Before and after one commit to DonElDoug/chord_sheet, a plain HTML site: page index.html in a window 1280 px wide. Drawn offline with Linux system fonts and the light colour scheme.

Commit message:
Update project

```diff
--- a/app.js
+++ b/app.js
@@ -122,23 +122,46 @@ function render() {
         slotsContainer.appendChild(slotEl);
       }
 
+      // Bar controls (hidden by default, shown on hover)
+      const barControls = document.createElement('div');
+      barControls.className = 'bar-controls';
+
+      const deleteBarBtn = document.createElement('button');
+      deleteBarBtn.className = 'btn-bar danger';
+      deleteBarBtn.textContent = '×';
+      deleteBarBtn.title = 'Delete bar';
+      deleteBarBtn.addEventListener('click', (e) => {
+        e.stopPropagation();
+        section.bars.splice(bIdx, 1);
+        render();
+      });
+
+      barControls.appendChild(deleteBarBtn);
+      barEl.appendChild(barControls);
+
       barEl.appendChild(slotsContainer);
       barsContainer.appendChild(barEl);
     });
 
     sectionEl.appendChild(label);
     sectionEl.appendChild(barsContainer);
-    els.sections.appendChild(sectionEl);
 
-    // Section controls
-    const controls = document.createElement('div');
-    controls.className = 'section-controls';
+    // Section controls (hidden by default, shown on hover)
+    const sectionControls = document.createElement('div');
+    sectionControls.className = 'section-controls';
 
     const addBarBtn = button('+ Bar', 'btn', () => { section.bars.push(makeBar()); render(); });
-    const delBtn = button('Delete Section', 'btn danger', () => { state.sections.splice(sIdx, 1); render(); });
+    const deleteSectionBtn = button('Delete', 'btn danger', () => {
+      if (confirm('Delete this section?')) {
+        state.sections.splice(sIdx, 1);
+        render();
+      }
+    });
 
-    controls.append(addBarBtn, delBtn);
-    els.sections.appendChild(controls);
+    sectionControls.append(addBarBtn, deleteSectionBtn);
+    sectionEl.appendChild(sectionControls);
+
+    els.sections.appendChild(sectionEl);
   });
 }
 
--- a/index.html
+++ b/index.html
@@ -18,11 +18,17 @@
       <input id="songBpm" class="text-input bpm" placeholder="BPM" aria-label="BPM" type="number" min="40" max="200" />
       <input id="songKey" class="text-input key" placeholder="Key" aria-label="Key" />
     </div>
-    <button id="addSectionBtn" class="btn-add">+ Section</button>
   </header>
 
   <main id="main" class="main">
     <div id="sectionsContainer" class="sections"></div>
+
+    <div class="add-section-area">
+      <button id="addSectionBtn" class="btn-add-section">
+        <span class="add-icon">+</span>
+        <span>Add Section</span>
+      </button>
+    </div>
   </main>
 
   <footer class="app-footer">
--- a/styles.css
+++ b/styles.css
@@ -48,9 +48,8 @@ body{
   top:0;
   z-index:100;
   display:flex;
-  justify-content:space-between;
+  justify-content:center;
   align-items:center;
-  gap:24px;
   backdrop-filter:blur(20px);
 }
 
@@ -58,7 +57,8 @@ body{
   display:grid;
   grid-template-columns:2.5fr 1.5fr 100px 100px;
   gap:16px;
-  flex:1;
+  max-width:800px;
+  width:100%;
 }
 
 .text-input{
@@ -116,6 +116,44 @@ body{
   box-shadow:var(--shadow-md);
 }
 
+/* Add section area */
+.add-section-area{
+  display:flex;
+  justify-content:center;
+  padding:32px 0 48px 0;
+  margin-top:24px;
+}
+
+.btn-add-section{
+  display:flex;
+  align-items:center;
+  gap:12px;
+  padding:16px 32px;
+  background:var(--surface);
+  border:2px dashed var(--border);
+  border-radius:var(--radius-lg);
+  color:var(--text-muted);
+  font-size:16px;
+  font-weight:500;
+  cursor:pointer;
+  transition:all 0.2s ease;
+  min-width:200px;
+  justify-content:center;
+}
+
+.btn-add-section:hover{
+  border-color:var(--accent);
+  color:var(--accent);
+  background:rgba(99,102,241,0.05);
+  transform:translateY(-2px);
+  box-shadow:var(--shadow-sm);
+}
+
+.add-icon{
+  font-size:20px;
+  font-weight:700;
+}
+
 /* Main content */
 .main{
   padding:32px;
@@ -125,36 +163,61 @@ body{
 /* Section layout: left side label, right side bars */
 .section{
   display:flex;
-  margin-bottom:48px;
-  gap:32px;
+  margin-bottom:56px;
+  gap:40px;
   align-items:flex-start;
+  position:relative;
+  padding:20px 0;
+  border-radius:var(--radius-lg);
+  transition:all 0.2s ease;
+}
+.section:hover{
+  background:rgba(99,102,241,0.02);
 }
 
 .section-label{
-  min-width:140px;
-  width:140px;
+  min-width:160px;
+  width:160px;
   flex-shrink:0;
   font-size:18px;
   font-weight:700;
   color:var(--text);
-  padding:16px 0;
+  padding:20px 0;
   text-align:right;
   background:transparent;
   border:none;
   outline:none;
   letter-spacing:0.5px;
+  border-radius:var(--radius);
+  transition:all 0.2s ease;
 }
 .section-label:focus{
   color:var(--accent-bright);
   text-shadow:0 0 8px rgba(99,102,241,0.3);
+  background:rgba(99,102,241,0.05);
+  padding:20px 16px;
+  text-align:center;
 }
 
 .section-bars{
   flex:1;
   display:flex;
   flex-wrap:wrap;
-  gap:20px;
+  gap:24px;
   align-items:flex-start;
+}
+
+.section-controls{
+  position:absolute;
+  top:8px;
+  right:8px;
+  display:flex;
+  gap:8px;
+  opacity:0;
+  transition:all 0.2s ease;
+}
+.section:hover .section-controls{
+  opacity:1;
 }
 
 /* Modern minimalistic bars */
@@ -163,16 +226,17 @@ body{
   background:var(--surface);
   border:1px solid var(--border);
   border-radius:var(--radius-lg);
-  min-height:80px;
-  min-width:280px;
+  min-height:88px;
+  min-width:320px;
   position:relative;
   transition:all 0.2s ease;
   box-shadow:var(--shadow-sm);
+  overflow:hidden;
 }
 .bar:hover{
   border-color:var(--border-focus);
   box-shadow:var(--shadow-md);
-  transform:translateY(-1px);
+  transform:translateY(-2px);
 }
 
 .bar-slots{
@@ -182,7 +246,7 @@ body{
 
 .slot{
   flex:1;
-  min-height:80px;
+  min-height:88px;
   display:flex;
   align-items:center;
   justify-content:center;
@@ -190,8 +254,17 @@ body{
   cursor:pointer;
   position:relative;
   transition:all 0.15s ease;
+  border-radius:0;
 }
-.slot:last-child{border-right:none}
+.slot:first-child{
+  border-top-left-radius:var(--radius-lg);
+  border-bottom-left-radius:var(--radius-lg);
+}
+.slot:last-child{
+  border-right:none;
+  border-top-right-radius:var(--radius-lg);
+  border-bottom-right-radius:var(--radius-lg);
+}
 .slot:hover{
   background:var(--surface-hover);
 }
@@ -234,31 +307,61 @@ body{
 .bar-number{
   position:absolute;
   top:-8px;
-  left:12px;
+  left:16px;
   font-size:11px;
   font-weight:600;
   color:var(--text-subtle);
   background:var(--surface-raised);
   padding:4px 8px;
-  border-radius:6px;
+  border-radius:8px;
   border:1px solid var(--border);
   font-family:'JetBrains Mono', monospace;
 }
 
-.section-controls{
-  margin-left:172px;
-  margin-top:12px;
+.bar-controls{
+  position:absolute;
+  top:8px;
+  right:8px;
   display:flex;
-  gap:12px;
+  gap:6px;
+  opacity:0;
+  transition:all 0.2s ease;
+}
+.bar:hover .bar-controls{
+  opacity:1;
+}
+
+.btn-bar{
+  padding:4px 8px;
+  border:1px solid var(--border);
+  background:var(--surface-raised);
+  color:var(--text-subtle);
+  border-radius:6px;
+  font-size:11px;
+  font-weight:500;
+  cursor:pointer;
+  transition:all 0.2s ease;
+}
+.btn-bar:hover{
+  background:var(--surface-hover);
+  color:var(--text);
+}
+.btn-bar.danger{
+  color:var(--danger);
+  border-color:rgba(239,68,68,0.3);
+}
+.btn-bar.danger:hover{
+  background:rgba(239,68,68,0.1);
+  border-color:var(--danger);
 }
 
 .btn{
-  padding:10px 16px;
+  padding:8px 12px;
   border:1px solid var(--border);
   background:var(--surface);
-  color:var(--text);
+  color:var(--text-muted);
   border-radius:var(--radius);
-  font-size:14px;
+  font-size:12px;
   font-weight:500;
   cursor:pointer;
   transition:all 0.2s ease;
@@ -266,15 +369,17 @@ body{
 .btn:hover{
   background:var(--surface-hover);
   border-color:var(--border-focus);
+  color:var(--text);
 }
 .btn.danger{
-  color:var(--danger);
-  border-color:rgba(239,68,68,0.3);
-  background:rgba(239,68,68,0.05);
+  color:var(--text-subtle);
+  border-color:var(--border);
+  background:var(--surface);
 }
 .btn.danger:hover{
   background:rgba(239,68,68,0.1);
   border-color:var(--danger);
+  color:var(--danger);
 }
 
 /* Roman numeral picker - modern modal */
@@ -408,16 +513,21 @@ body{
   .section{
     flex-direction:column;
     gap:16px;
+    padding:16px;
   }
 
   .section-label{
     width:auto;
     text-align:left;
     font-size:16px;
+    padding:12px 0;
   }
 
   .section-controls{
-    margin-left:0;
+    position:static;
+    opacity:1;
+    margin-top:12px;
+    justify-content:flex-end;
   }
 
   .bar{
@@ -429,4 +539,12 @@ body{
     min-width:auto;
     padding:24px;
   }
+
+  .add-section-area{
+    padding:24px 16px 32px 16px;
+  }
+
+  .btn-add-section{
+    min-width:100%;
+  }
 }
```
++++
Look through the records and copy every line that has the word "width".

+  max-width:800px;
+  width:100%;
+  min-width:200px;
-  min-width:140px;
-  width:140px;
+  min-width:160px;
+  width:160px;
-  min-width:280px;
+  min-width:320px;
     width:auto;
     min-width:auto;
+    min-width:100%;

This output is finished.